A put option allows an investor to pay a fixed premium for the right, but not the obligation, to sell an asset at a predetermined price until expiration. The long put strategy might be useful for an investor who is bearish on either the market or the price of a specific stock. Investors going long puts may profit if the price of the underlying shares falls below the combined value of the strike price and the net cost of the option. The payoff from a long put position is substantial, increasing point for point with the stock’s decline if the price of the underlying shares moves lower. The loss potential is limited to the initial cost of the option. Investors face a maximum loss of the premium at any point at or above the strike price, below which point losses diminish. The value of a long put option is hurt by the passage of time and benefits from increases in volatility.
Long Put Example:
- Underlying XYZ stock price: $36.25
- Put strike price:35
- Put option premium:$2.00
- Days to expiration:90
- Breakeven: 35-$2.00=$33.00 (Strike price minus premium paid for put option)
- Profit potential: Limited, but substantial as the stock price falls.
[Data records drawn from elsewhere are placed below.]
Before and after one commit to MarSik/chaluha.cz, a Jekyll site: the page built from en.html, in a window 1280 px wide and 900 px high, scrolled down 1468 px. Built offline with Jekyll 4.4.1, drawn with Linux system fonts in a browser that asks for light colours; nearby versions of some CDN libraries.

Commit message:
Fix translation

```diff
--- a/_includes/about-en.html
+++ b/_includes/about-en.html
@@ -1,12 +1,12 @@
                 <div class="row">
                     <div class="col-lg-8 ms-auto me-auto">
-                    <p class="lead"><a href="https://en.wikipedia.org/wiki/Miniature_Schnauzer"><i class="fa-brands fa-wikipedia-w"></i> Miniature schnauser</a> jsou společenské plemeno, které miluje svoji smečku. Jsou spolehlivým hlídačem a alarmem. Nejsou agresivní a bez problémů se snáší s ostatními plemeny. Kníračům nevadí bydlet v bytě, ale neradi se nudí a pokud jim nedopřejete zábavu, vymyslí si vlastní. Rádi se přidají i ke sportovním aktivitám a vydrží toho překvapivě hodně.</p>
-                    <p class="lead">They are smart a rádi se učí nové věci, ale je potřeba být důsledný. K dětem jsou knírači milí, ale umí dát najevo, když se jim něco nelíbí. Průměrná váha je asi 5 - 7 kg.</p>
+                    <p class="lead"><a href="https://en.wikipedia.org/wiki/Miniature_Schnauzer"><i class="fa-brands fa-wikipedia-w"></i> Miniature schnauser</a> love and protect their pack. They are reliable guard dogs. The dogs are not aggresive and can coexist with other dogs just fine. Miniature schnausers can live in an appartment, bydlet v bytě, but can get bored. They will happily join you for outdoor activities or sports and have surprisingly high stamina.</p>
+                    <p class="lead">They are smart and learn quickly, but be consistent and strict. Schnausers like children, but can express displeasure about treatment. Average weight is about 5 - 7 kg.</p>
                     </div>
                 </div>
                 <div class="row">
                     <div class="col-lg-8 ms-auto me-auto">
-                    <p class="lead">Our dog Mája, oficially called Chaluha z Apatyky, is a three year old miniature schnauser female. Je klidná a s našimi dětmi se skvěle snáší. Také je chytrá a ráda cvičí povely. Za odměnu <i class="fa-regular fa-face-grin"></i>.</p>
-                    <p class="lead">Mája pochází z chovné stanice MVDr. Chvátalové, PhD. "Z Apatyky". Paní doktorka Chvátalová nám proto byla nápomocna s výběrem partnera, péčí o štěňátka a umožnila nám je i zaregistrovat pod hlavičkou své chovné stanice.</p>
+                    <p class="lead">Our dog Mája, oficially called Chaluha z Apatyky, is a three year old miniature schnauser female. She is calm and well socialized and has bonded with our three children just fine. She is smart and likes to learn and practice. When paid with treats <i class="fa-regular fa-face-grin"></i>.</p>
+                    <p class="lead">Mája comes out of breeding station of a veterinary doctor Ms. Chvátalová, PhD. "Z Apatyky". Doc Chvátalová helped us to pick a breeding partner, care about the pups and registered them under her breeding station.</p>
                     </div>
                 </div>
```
However, the profit potential is limited by the fact that the stock cannot trade below zero.
- Potential profit: @$30.00 – The put option is worth $3.00 to a buyer who paid $2.00, since profit = strike price minus underlying price at expiration less the premium paid, or $35.00 – 30.00 -$2.00 = $3.00.
- Maximum loss: Defined by the premium paid of $2.00. Occurs at the strike price and all points above.
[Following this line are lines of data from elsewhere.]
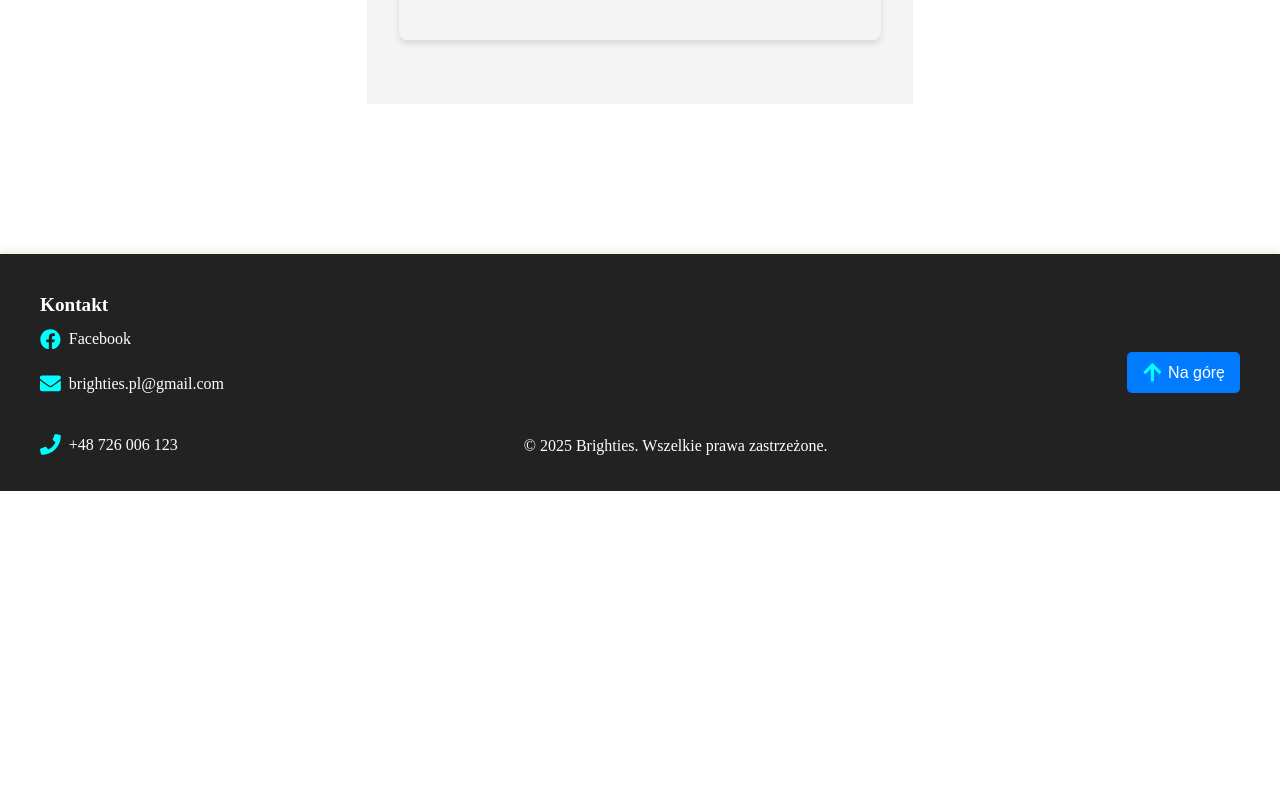
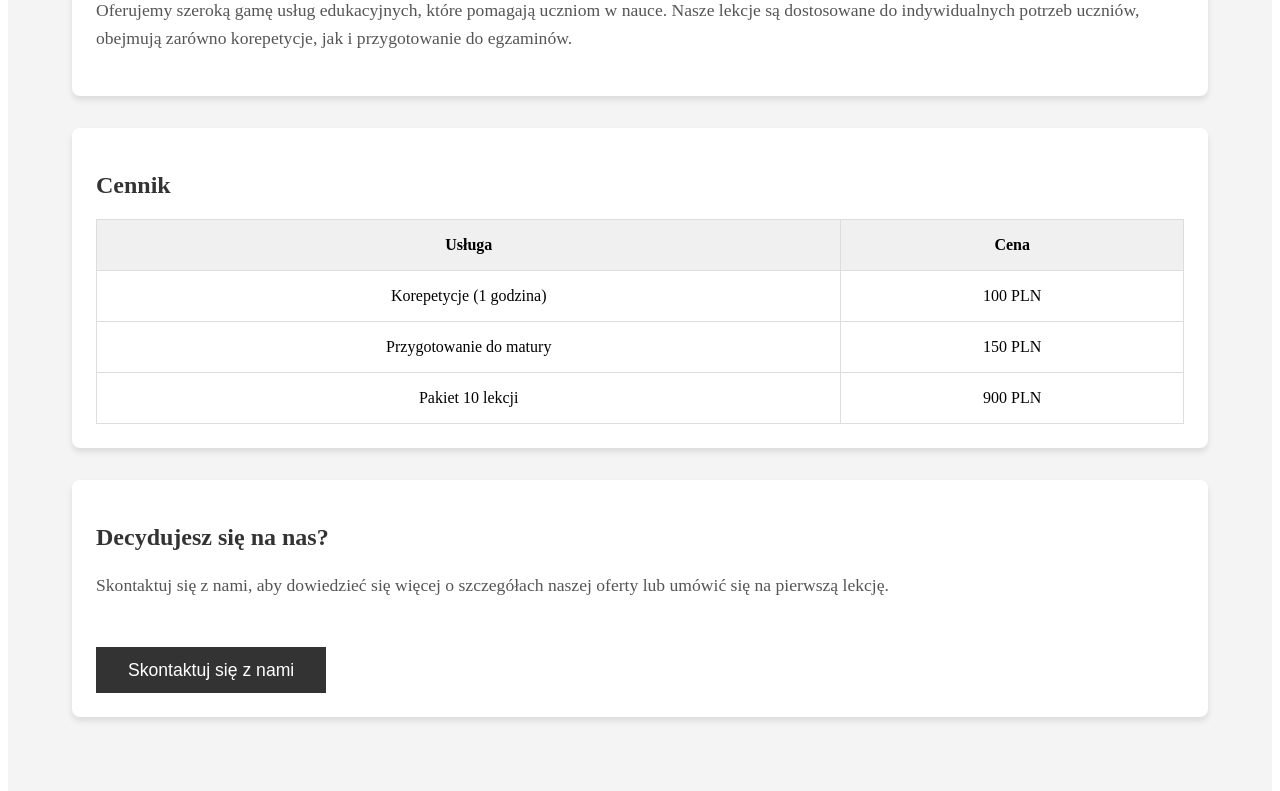
Before and after one commit to Bartek1568/FrontEnd_Brighties, a React (Vite) app: page /offer in a window 1280 px wide. Shown: the part 309-1100 px from the top of the page. Before the commit the page ends 800 px from the top, so only its background shows below. Built offline with nearby package versions, Linux system fonts and the light colour scheme.

Commit message:
Filled Offer page & made logo redirect to home page

```diff
--- a/src/components/NavBar/NavBar.jsx
+++ b/src/components/NavBar/NavBar.jsx
@@ -1,5 +1,5 @@
 import { useState } from "react";
-import { Link } from "react-router-dom";  // Importuj Link z react-router-dom
+import { Link } from "react-router-dom";
 import "./NavBar.css";
 import { FaFacebook } from "react-icons/fa";
 import logo from "../../assets/brighties.png";
@@ -10,7 +10,9 @@ export default function Navbar() {
     return (
         <nav className="navbar">
             <div className="container">
-                <img src={logo} alt="Website Logo" className="logo" />
+                <Link to="/" className="logo-link">
+                    <img src={logo} alt="Website Logo" className="logo" />
+                </Link>
 
                 {/* Przycisk hamburger */}
                 <button
--- a/src/pages/Offer/Offer.css
+++ b/src/pages/Offer/Offer.css
@@ -1,16 +1,54 @@
 .offer {
-    padding: 20px;
+    padding: 2rem;
     background-color: #f4f4f4;
+}
+
+.offer-section, .pricing-section, .contact-request-section {
+    margin-bottom: 2rem;
+    background-color: white;
+    padding: 1.5rem;
     border-radius: 8px;
     box-shadow: 0px 4px 6px rgba(0, 0, 0, 0.1);
 }
 
-.offer h1 {
-    font-size: 2rem;
+h1, h2 {
     color: #333;
 }
 
-.offer p {
-    font-size: 1.2rem;
+.offer-section p, .pricing-section p, .contact-request-section p {
+    font-size: 1.1rem;
     color: #555;
+    line-height: 1.6;
 }
+
+.pricing-table {
+    width: 100%;
+    margin-top: 1rem;
+    border-collapse: collapse;
+}
+
+.pricing-table th, .pricing-table td {
+    padding: 1rem;
+    border: 1px solid #ddd;
+    text-align: center;
+}
+
+.pricing-table th {
+    background-color: #f0f0f0;
+}
+
+.cta-button {
+    background-color: #333;
+    color: white;
+    padding: 0.8rem 2rem;
+    text-align: center;
+    font-size: 1.1rem;
+    border: none;
+    cursor: pointer;
+    margin-top: 2rem;
+    transition: background-color 0.3s ease;
+}
+
+.cta-button:hover {
+    background-color: #555;  /* Kolor przy hover */
+}
--- a/src/pages/Offer/Offer.jsx
+++ b/src/pages/Offer/Offer.jsx
@@ -1,11 +1,57 @@
 import React from "react";
+import { Link } from "react-router-dom";  // Do linkowania do strony kontaktu
 import "./Offer.css";
 
 export default function Offer() {
     return (
         <div className="offer">
-            <h1>Nasza oferta</h1>
-            <p>Na tej stronie możesz zaprezentować ofertę Twojej firmy.</p>
+            {/* Pierwsza sekcja - Co oferujemy */}
+            <section className="offer-section">
+                <h1>Co oferujemy</h1>
+                <p>
+                    Oferujemy szeroką gamę usług edukacyjnych, które pomagają uczniom w nauce.
+                    Nasze lekcje są dostosowane do indywidualnych potrzeb uczniów, obejmują
+                    zarówno korepetycje, jak i przygotowanie do egzaminów.
+                </p>
+            </section>
+
+            {/* Druga sekcja - Cennik */}
+            <section className="pricing-section">
+                <h2>Cennik</h2>
+                <table className="pricing-table">
+                    <thead>
+                    <tr>
+                        <th>Usługa</th>
+                        <th>Cena</th>
+                    </tr>
+                    </thead>
+                    <tbody>
+                    <tr>
+                        <td>Korepetycje (1 godzina)</td>
+                        <td>100 PLN</td>
+                    </tr>
+                    <tr>
+                        <td>Przygotowanie do matury</td>
+                        <td>150 PLN</td>
+                    </tr>
+                    <tr>
+                        <td>Pakiet 10 lekcji</td>
+                        <td>900 PLN</td>
+                    </tr>
+                    </tbody>
+                </table>
+            </section>
+
+            {/* Trzecia sekcja - Prośba o kontakt */}
+            <section className="contact-request-section">
+                <h2>Decydujesz się na nas?</h2>
+                <p>
+                    Skontaktuj się z nami, aby dowiedzieć się więcej o szczegółach naszej oferty lub umówić się na pierwszą lekcję.
+                </p>
+                <Link to="/contact">
+                    <button className="cta-button">Skontaktuj się z nami</button>
+                </Link>
+            </section>
         </div>
     );
 }
```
Market Outlook – Bearish
Volatility View – Premium increases
Time Erosion – Premium decays
Dividends – Premium increases
Interest Rate – Premium decreases
Profit Potential – Limited
Loss Potential – Limited
Components – Buy put option
|Underlying Stock||$ 36.25||Underlying Stock||Profit & Loss|
|Long Put Strike||$ 35.00||$ 10||$ 2,300.00|
|Premium||$ 2.00||$ 20||$ 1,300.00|
|$ 25||$ 800.00|
|$ 30||$ 300.00|
|$ 35||$ (200.00)|
|$ 40||$ (200.00)|
|$ 45||$ (200.00)|
|$ 50||$ (200.00)|
|$ 55||$ (200.00)|
|$ 60||$ (200.00)|
|$ 70||$ (200.00)|
|$ 80||$ (200.00)|
Disclosure: Interactive Brokers
The analysis in this material is provided for information only and is not and should not be construed as an offer to sell or the solicitation of an offer to buy any security. To the extent that this material discusses general market activity, industry or sector trends or other broad-based economic or political conditions, it should not be construed as research or investment advice. To the extent that it includes references to specific securities, commodities, currencies, or other instruments, those references do not constitute a recommendation by IBKR to buy, sell or hold such investments. This material does not and is not intended to take into account the particular financial conditions, investment objectives or requirements of individual customers. Before acting on this material, you should consider whether it is suitable for your particular circumstances and, as necessary, seek professional advice.
The views and opinions expressed herein are those of the author and do not necessarily reflect the views of Interactive Brokers, its affiliates, or its employees.
Disclosure: Multiple Leg Strategies
Multiple leg strategies, including spreads and straddles, will incur multiple commission charges.
Disclosure: Margin Trading
Trading on margin is only for sophisticated investors with high risk tolerance. You may lose more than your initial investment.
For additional information regarding margin loan rates, see ibkr.com/interest
Disclosure: Options Trading
Options involve risk and are not suitable for all investors. Multiple leg strategies, including spreads, will incur multiple commission charges. For more information read the “Characteristics and Risks of Standardized Options” also known as the options disclosure document (ODD) or visit ibkr.com/occ